-- Opening Marker --

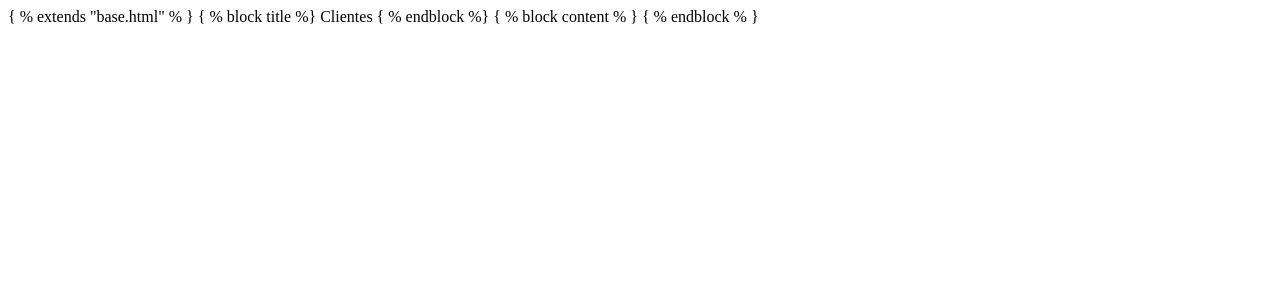
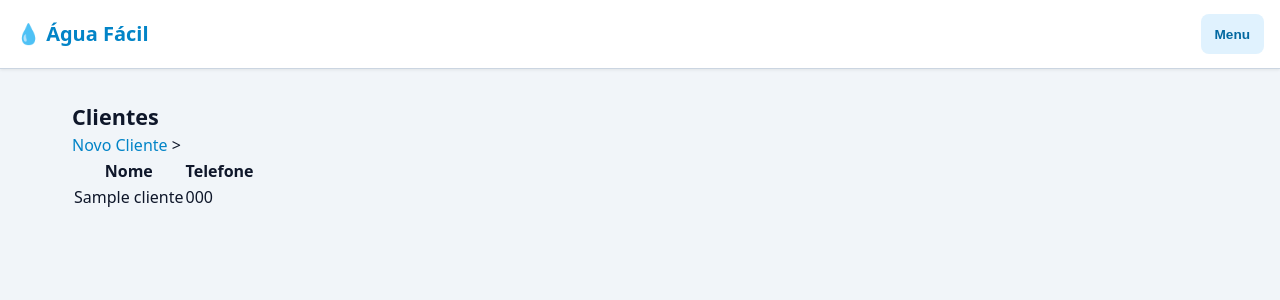
Before and after one commit to Ferreirabento/agua-facil, a Python web app: template templates/clientes.html in a window 1280 px wide. Shown: the top 300 px of the page. Run offline with Jinja, Linux system fonts and the light colour scheme; the template is opened without the code that fills it: most values are stand-ins (such as "Sample title", 1, 10 or a date in 2020).

Commit message:
configurando as rotas de cliente e cliente_novo

```diff
--- a/app.py
+++ b/app.py
@@ -70,5 +70,10 @@ def excluir_produto(id):
 def clientes():
     return render_template('clientes.html')
 
+@app.route('/clientes/novo')
+def novo_cliente():
+    return render_template('novo_cliente.html')
+
+
 if __name__ == "__main__":
     app.run(debug=True)
--- a/templates/clientes.html
+++ b/templates/clientes.html
@@ -6,14 +6,28 @@
     <title>Clientes</title>
 </head>
 <body>
-    { % extends "base.html" % }
+    {% extends "base.html" %}
+    {% block title %} Clientes {% endblock %}
+    {% block content %}
 
-    { % block title %}
-    Clientes
-    { % endblock %}
+    <h1>Clientes</h1>
 
-    { % block content % }
+    <a href="{{ url_for('novo_cliente') }}"> Novo Cliente</a>
 
-    { % endblock % }
+    <table>
+        <thead>
+            <th>Nome</th>
+            <th>Telefone</th>
+        </thead>
+        <Tbody>
+            {% for clinte in clintes %}
+            <tr>>
+                <td>{{cliente["nome"]}}</td>
+                <td>{{cliente["telefone"]}}</td>
+            </tr>
+            {% endfor %}
+        </Tbody>
+    </table>
+    {% endblock %}
 </body>
 </html>
```
Also changed, not shown: templates/novo_cliente.html (added, +15 -0 lines).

-- Closing Marker --

= AIM OF THE TASK =
Set down the material above word for word and skip its pictures.

= YOUR SOLUTION =
Before and after one commit to Ferreirabento/agua-facil, a Python web app: template templates/clientes.html in a window 1280 px wide. Shown: the top 300 px of the page. Run offline with Jinja, Linux system fonts and the light colour scheme; the template is opened without the code that fills it: most values are stand-ins (such as "Sample title", 1, 10 or a date in 2020).

Commit message:
configurando as rotas de cliente e cliente_novo

```diff
--- a/app.py
+++ b/app.py
@@ -70,5 +70,10 @@ def excluir_produto(id):
 def clientes():
     return render_template('clientes.html')
 
+@app.route('/clientes/novo')
+def novo_cliente():
+    return render_template('novo_cliente.html')
+
+
 if __name__ == "__main__":
     app.run(debug=True)
--- a/templates/clientes.html
+++ b/templates/clientes.html
@@ -6,14 +6,28 @@
     <title>Clientes</title>
 </head>
 <body>
-    { % extends "base.html" % }
+    {% extends "base.html" %}
+    {% block title %} Clientes {% endblock %}
+    {% block content %}
 
-    { % block title %}
-    Clientes
-    { % endblock %}
+    <h1>Clientes</h1>
 
-    { % block content % }
+    <a href="{{ url_for('novo_cliente') }}"> Novo Cliente</a>
 
-    { % endblock % }
+    <table>
+        <thead>
+            <th>Nome</th>
+            <th>Telefone</th>
+        </thead>
+        <Tbody>
+            {% for clinte in clintes %}
+            <tr>>
+                <td>{{cliente["nome"]}}</td>
+                <td>{{cliente["telefone"]}}</td>
+            </tr>
+            {% endfor %}
+        </Tbody>
+    </table>
+    {% endblock %}
 </body>
 </html>
```
Also changed, not shown: templates/novo_cliente.html (added, +15 -0 lines).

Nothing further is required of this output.